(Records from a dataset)
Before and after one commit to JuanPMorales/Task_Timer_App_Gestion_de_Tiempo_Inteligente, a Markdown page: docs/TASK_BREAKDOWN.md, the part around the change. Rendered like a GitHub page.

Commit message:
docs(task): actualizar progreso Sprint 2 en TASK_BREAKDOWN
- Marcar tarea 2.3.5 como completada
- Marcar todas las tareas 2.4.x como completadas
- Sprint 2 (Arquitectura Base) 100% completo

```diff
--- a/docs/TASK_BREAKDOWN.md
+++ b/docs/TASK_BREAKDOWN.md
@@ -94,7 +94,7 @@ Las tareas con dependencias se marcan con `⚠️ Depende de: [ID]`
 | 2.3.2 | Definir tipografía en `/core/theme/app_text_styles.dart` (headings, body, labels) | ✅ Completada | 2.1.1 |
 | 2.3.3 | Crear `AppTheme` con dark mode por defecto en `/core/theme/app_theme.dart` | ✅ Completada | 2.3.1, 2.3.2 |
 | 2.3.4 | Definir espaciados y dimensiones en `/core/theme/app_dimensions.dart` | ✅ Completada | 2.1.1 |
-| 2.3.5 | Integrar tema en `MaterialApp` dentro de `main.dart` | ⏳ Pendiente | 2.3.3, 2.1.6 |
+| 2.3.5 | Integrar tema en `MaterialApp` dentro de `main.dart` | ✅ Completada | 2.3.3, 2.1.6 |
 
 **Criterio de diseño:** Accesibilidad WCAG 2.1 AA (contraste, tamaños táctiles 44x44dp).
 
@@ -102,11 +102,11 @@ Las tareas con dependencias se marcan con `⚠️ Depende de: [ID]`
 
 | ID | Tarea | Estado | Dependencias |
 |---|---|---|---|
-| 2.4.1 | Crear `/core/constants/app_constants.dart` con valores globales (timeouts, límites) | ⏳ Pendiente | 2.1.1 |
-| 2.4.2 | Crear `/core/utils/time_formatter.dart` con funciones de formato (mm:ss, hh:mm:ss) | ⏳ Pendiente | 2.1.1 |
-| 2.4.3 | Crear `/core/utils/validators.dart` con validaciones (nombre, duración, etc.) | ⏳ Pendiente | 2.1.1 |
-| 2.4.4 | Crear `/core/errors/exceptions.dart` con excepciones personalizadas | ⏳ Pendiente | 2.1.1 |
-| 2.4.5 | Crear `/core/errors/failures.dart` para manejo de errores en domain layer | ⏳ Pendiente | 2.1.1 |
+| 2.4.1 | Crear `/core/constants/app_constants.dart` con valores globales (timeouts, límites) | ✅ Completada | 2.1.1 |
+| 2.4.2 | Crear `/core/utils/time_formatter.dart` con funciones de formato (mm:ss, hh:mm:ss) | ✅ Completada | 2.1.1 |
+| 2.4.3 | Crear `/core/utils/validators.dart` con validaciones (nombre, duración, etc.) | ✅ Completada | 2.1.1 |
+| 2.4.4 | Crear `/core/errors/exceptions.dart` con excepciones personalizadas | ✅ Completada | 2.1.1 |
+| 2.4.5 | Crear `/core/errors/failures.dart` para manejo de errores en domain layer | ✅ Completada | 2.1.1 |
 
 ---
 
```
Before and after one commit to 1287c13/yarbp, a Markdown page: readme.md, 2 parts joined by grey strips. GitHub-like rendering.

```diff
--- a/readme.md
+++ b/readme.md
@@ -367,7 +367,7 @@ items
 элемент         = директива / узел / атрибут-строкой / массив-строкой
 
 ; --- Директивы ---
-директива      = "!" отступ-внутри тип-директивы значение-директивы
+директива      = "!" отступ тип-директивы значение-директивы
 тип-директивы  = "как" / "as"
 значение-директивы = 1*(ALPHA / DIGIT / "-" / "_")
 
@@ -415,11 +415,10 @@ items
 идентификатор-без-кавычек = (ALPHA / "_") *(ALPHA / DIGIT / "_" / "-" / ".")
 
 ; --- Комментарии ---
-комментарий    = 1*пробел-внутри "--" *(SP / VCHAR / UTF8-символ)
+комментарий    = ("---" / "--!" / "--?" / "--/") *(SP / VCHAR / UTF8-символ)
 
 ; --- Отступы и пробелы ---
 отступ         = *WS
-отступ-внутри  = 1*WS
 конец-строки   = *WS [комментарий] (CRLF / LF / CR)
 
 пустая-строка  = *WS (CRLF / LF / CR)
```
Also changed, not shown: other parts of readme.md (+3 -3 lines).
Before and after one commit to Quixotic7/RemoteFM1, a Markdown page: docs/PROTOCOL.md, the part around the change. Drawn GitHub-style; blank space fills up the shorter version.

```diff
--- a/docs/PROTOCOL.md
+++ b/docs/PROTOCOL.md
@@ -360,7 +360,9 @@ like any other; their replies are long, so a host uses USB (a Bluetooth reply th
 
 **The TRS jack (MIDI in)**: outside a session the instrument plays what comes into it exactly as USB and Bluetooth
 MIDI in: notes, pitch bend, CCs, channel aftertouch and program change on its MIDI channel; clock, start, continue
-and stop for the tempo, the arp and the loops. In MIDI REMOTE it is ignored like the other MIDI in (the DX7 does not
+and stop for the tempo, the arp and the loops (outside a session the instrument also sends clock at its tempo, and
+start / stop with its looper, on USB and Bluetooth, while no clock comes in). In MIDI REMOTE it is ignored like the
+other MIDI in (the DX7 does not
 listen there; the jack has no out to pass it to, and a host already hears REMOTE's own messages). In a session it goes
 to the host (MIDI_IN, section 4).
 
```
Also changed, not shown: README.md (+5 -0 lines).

▶ [Brief] For the records above, state the number of lines that include the string "dentro" and add nothing.

▶ [Exercise output] 2